Earlier today, Major League Baseball made a pair of announcements: the Houston Astros were on their way to the American League, and two additional teams were being added to the MLB playoffs. I am uncertain how the Astros move will play out, as it will even out the leagues but also necessitate interleague play all season long.
Expanding the playoffs, however, is an excellent move, as it will affect MLB in three important ways.
Division Titles Now Mean Something
Perhaps the biggest complaint about the old playoff format is that there really wasn’t much of a difference between winning the division title and winning the Wild Card. The only penalty that the wild-card winner received was that they never got home-field advantage—a fact that almost always applies to the division winner with the worst record.
All of this is changed by the new format, as the two wild-card winners now have a de facto extra round to go through in order to advance along with all of the other division winners. It also gives teams that win the division extra time to rest while the wild-card teams use their best pitchers making it through the do-or-die round.
Suddenly, advancing to the World Series as a wild-card team just got quite a bit tougher.
Guaranteed End-of-Season Drama
Remember the excitement at the end of the 2009 American League season, when the Minnesota Twins and Detroit Tigers held a one-game playoff to decide who got the crown in the AL Central? Well, the additional Wild Card means that MLB is guaranteed two such games at the end of every single season. And this is on top of any other tiebreaker games that might also apply for the divisional crown.
Most Stretch Runs Would Be More Exciting
One of the most common criticisms I have seen about the expanded playoff format is that all of the drama over last year’s wild-card races would not have occurred under this new system. Statements like this tend to ignore the fact that a) the Los Angeles Angels and San Francisco Giants (who were both in the mix until the final week) were part of that drama and b) not every stretch run ends the same way.
In fact, we don’t have to go far to find situations where the additional Wild Card would make things far more exciting.
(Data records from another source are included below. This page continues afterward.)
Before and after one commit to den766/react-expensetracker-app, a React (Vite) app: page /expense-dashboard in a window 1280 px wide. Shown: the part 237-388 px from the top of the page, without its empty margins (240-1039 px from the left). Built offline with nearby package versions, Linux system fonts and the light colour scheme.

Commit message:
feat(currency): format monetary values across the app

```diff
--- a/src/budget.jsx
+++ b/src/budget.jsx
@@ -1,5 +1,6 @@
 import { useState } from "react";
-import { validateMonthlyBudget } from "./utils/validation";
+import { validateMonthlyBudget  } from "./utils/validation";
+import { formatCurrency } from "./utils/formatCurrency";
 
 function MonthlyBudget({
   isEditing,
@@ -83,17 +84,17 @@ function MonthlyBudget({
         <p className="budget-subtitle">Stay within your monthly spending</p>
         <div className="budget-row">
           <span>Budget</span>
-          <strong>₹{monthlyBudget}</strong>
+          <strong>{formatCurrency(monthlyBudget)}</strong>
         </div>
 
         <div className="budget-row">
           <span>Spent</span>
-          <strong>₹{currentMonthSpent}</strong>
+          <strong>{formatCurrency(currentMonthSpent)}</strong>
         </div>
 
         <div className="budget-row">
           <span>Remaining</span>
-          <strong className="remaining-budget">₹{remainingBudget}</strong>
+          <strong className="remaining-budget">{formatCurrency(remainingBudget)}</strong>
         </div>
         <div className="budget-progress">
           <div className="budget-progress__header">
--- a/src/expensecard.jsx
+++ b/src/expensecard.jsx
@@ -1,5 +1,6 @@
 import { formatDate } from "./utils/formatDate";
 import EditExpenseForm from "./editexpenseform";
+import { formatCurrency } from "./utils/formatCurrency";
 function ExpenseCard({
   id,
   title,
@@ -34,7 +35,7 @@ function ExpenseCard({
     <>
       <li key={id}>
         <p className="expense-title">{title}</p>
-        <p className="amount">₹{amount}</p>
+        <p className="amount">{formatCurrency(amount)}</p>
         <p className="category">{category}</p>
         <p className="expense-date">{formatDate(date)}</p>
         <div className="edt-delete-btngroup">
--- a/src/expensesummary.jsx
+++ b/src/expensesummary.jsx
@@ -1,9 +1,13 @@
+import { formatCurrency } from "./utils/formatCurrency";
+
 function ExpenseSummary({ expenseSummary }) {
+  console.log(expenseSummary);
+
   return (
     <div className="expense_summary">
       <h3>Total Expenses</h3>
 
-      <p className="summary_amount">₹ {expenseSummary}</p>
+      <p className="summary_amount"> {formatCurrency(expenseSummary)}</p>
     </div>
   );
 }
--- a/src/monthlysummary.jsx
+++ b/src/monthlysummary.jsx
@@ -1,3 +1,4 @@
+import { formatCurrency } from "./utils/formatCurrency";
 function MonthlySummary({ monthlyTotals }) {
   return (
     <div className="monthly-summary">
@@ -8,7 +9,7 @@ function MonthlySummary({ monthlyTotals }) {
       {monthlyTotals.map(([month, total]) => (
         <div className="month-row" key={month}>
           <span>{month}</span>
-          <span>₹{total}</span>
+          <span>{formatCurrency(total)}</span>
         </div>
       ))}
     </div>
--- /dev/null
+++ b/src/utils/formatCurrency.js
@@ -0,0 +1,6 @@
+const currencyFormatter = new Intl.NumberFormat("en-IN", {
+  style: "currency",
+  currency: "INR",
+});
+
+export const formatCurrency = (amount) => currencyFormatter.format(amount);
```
In 2010, the Red Sox and White Sox finished within a game of each other in the push for fifth place in the AL, while the extra round would have added an entirely different dimension in the frantic finish in the NL. In 2009, four teams all finished within three games of fifth place in the AL, while three teams were within two games of fifth in the NL. The Yankees and Twins would have been racing for the extra spot in 2008… need I go on?
Adding the extra Wild Card gives more teams better access to the postseason every single year… which can only be good for the game.